Who’s teaching your kids today, what are they being taught?

CHAMBER CHAT

“I believe the children are our future. Teach them well and let them lead the way…” So says the Whitney Houston song. I am mom to two sons, 24 and 20. My oldest is in college in Arizona on an ROTC path and his brother just reported to Turkey to get acclimated before being inserted into Afghanistan. I offer that tidbit of information so you know I’m a parent.

Why is the Chamber talking about children and parenting?

I also sit on the Career and Technical Education Advisory committee for the CK School District with several area employers.

One of the recurring themes discussed is a frustration around having ready, willing and able employees coming out of high school and into the work force; having students who have learned, through some variety of means, the skills necessary to be successful. The skills I refer to are customer service, etiquette, a dedication to attendance and a desire to be truly present on the job site.

Are these skills something a student is supposed to learn in a classroom or are they skills that should be taught at home? Who is supposed to teach a young adult that being at work when you are supposed to be at work isn’t a choice but rather a prerequisite to remain employed? Who is responsible for making sure young adults looking for a job know that texting on the job, keeping a cell phone on and surfing the latest fad social network is a quick way to unemployment?

When did it become the responsibility of educators to teach basic survival skills to students? Isn’t this a parental responsibility?

My third (I think) major was education, I wanted to be a teacher. I made it as far as my practicum when I realized in the classroom that teachers were spending way too much time teaching things that should have been taught at home. I didn’t want to parent 30 kids, so I decided liberal arts might be better for me.

Changing times, economic struggles and more have contributed to a decline in the cohesiveness of the family unit. A sit-down dinner is almost a thing of the past as family members buzz in and out of the house.

Bringing the families back together, even if for a single night a week is a start. This is why the Chamber’s talking about children and parenting this month. The Silverdale Chamber of Commerce would like to encourage you to attend the fourth annual Central Kitsap Family Night April 7 at the President’s Hall. The event will feature entertainment, interactive displays, games and more with the hope of giving you some ideas and tools to start or build on your own Family Night.

Be sure to mark your calendars for Military Appreciation Day on April 4 at the Kitsap County Fairgrounds Pavilion.

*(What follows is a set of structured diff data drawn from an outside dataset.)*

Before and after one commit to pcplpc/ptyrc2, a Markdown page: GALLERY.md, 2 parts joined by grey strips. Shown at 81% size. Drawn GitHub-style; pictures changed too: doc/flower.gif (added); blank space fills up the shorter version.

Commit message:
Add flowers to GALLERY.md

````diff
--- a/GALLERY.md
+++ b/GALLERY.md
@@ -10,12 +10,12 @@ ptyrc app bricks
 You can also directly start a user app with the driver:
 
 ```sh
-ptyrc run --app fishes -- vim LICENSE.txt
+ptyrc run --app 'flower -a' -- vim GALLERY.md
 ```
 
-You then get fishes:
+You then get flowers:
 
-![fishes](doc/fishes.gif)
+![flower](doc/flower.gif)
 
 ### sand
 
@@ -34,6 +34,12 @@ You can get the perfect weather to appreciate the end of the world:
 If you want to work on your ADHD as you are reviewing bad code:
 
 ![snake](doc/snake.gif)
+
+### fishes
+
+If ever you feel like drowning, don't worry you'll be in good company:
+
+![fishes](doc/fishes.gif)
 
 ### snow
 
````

Show your support for area service members and their families and find out what happens behind the gates of NBK.

As always, you are invited to attend our monthly luncheon. This month, our featured speaker is Capt. Mark Olson, commanding officer of Naval Base Kitsap. The lunch will be on March 25 at 11:30 a.m. at the Silverdale Beach Hotel. Advanced reservations are required for this luncheon.

If you want more information about what’s going on at the Chamber, you can subscribe to our weekly e-mail newsletter by sending a note to subscribe@silverdalechamber.com. Until next month, remember to shop Silverdale!

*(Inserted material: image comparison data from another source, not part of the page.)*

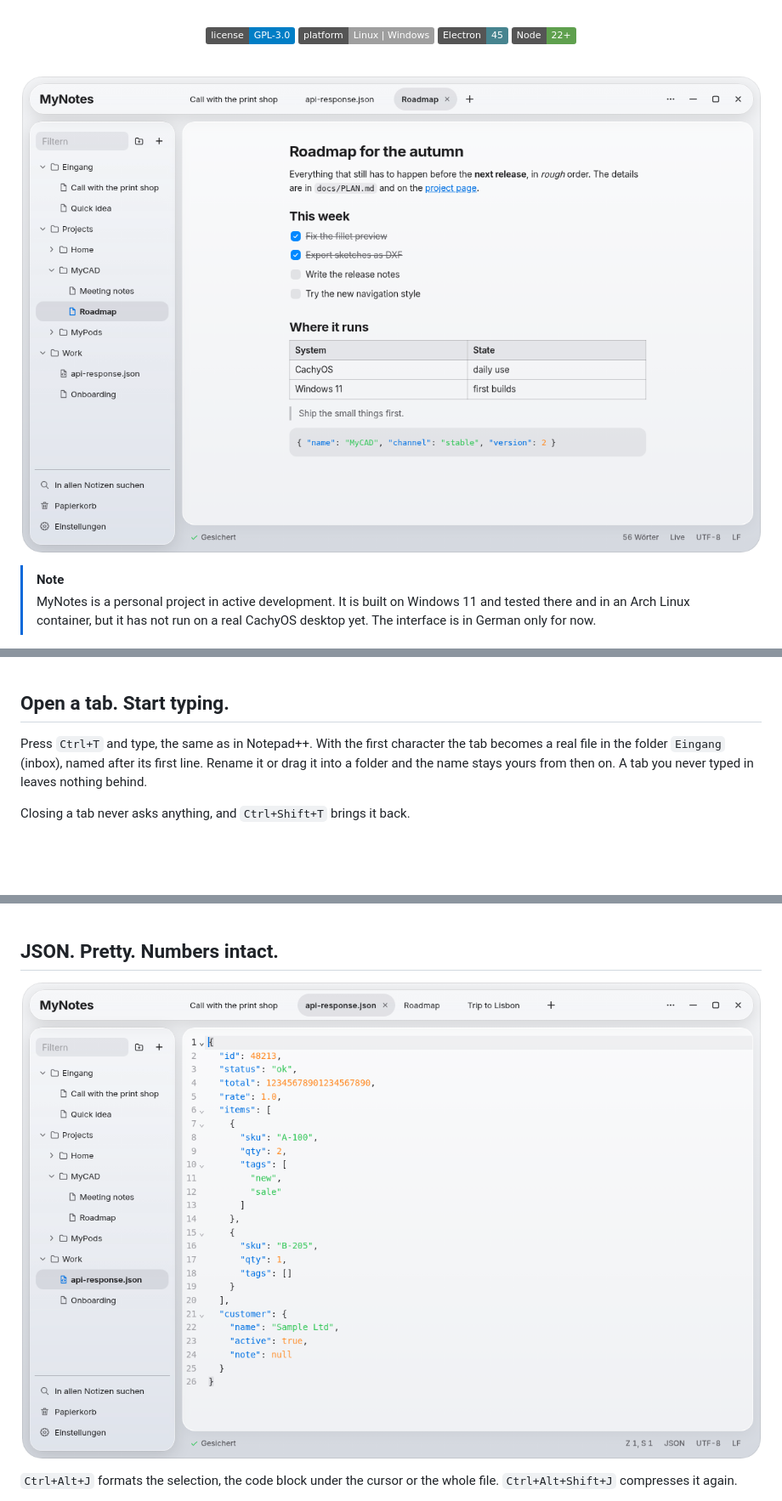
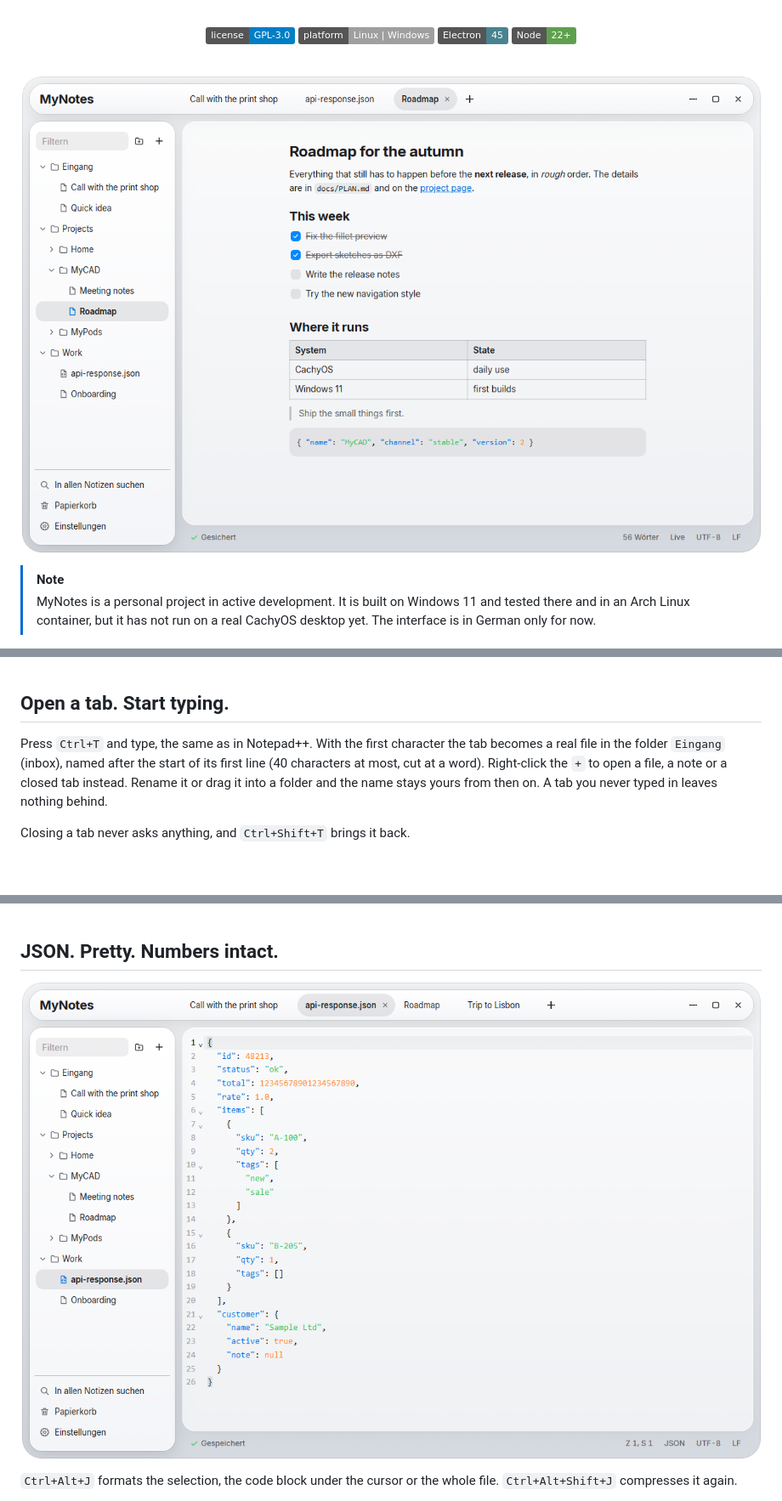
Before and after one commit to HanreichC/MyNotes, a Markdown page: README.md, 3 parts joined by grey strips. Shown at 85% size. Drawn GitHub-style; pictures changed too: docs/images/hero.png, docs/images/json.png; badges without logos.

```diff
--- a/README.md
+++ b/README.md
@@ -50,7 +50,7 @@ Your notes are plain files. You can open them with anything, or sync them with N
 
 ## Open a tab. Start typing.
 
-Press `Ctrl+T` and type, the same as in Notepad++. With the first character the tab becomes a real file in the folder `Eingang` (inbox), named after its first line. Rename it or drag it into a folder and the name stays yours from then on. A tab you never typed in leaves nothing behind.
+Press `Ctrl+T` and type, the same as in Notepad++. With the first character the tab becomes a real file in the folder `Eingang` (inbox), named after the start of its first line (40 characters at most, cut at a word). Right-click the `+` to open a file, a note or a closed tab instead. Rename it or drag it into a folder and the name stays yours from then on. A tab you never typed in leaves nothing behind.
 
 Closing a tab never asks anything, and `Ctrl+Shift+T` brings it back.
 
```
Also changed, not shown: docs/PLAN.md (+1 -1 lines), docs/images/dark.png, docs/images/slash.png, 7 other files.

Darla Murker is the executive director of the Silverdale Chamber of Commerce. She appears the third Friday of the month in the CK Reporter.

We encourage an open exchange of ideas on this story's topic, but we ask you to follow our guidelines for respecting community standards. Personal attacks, inappropriate language, and off-topic comments may be removed, and comment privileges revoked, per our Terms of Use. Please see our FAQ if you have questions or concerns about using Facebook to comment.
blog comments powered by Disqus

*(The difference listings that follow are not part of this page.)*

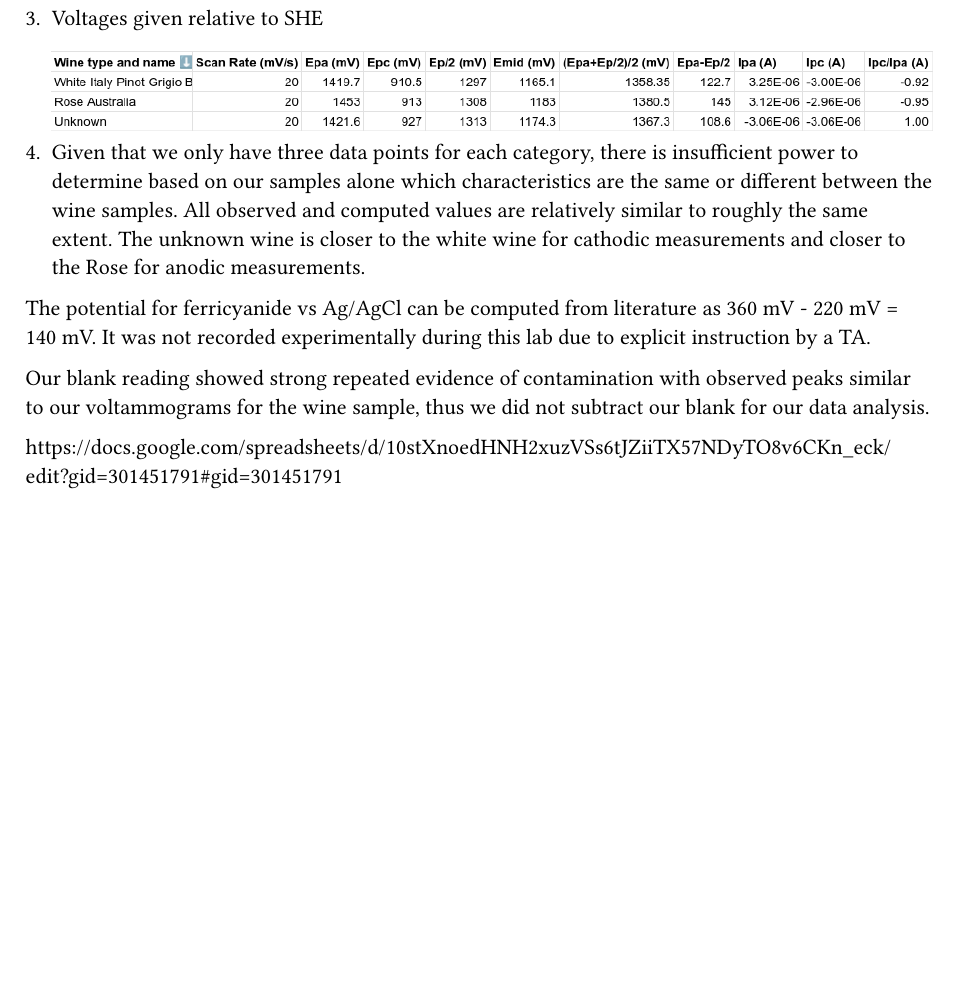
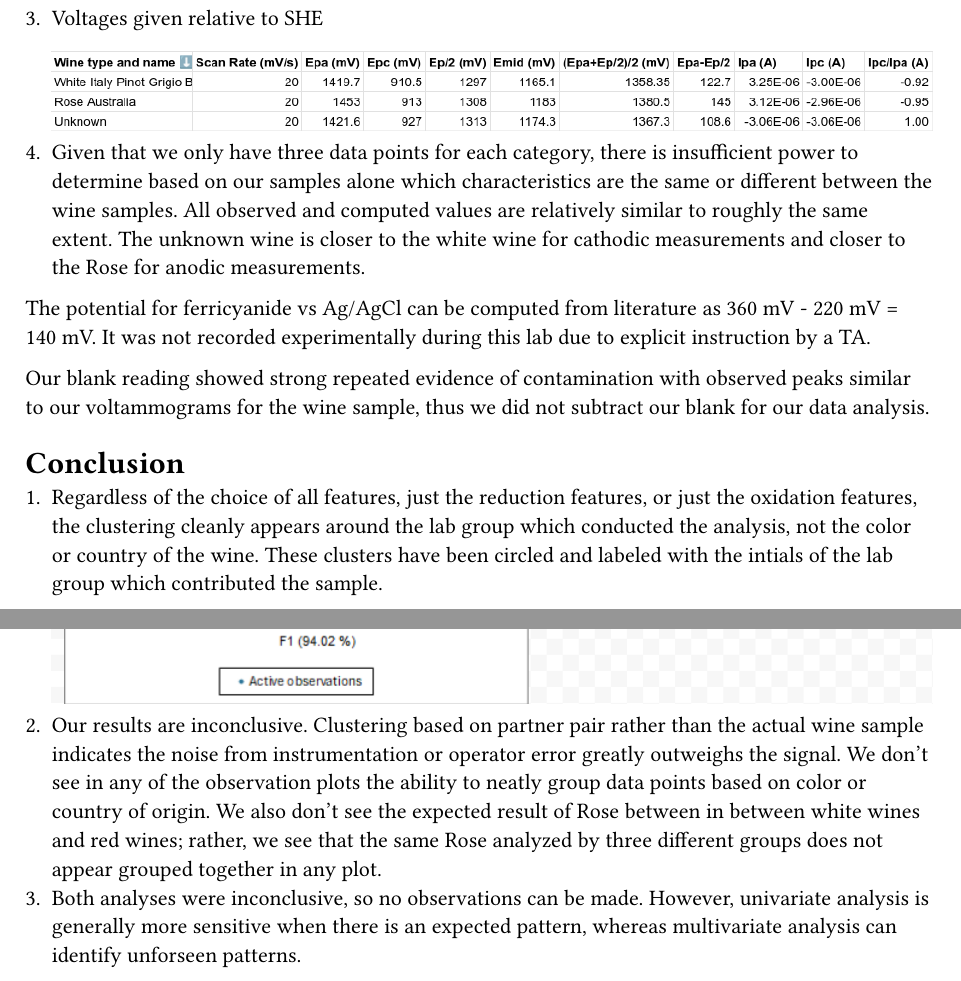
Before and after one commit to natewhite345/achem, a Typst document (lab-reports/lab9.typ): part of page 2 of 3 before the commit and two parts of pages 2 and 5 of 6 after it, the two joined at a grey line, cut so that both start at the same text, the shorter picture padded with empty space. The pictures show the PDF file lab-reports/lab9.pdf that the author committed with the source.

Commit message:
lab 9 done

```diff
--- a/lab-reports/lab9.typ
+++ b/lab-reports/lab9.typ
@@ -9,4 +9,7 @@ The potential for ferricyanide vs Ag/AgCl can be computed from literature as 360
 
 Our blank reading showed strong repeated evidence of contamination with observed peaks similar to our voltammograms for the wine sample, thus we did not subtract our blank for our data analysis.
 
-https://docs.google.com/spreadsheets/d/10stXnoedHNH2xuzVSs6tJZiiTX57NDyTO8v6CKn_eck/edit?gid=301451791#gid=301451791
+= Conclusion
+1. Regardless of the choice of all features, just the reduction features, or just the oxidation features, the clustering cleanly appears around the lab group which conducted the analysis, not the color or country of the wine. These clusters have been circled and labeled with the intials of the lab group which contributed the sample. #image("lab9overall.png")#image("lab9oxidation.png")#image("lab9reduction.png")
+2. Our results are inconclusive. Clustering based on partner pair rather than the actual wine sample indicates the noise from instrumentation or operator error greatly outweighs the signal. We don't see in any of the observation plots the ability to neatly group data points based on color or country of origin. We also don't see the expected result of Rose between in between white wines and red wines; rather, we see that the same Rose analyzed by three different groups does not appear grouped together in any plot.
+3. Both analyses were inconclusive, so no observations can be made. However, univariate analysis is generally more sensitive when there is an expected pattern, whereas multivariate analysis can identify unforseen patterns.
```
Also changed, not shown: lab-reports/lab9.pdf, lab-reports/lab9overall.png (added), lab-reports/lab9oxidation.png (added), lab-reports/lab9reduction.png (added).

Read the latest Green Edition

Browse the print edition page by page, including stories and ads.

Jul 25 edition online now. Browse the archives.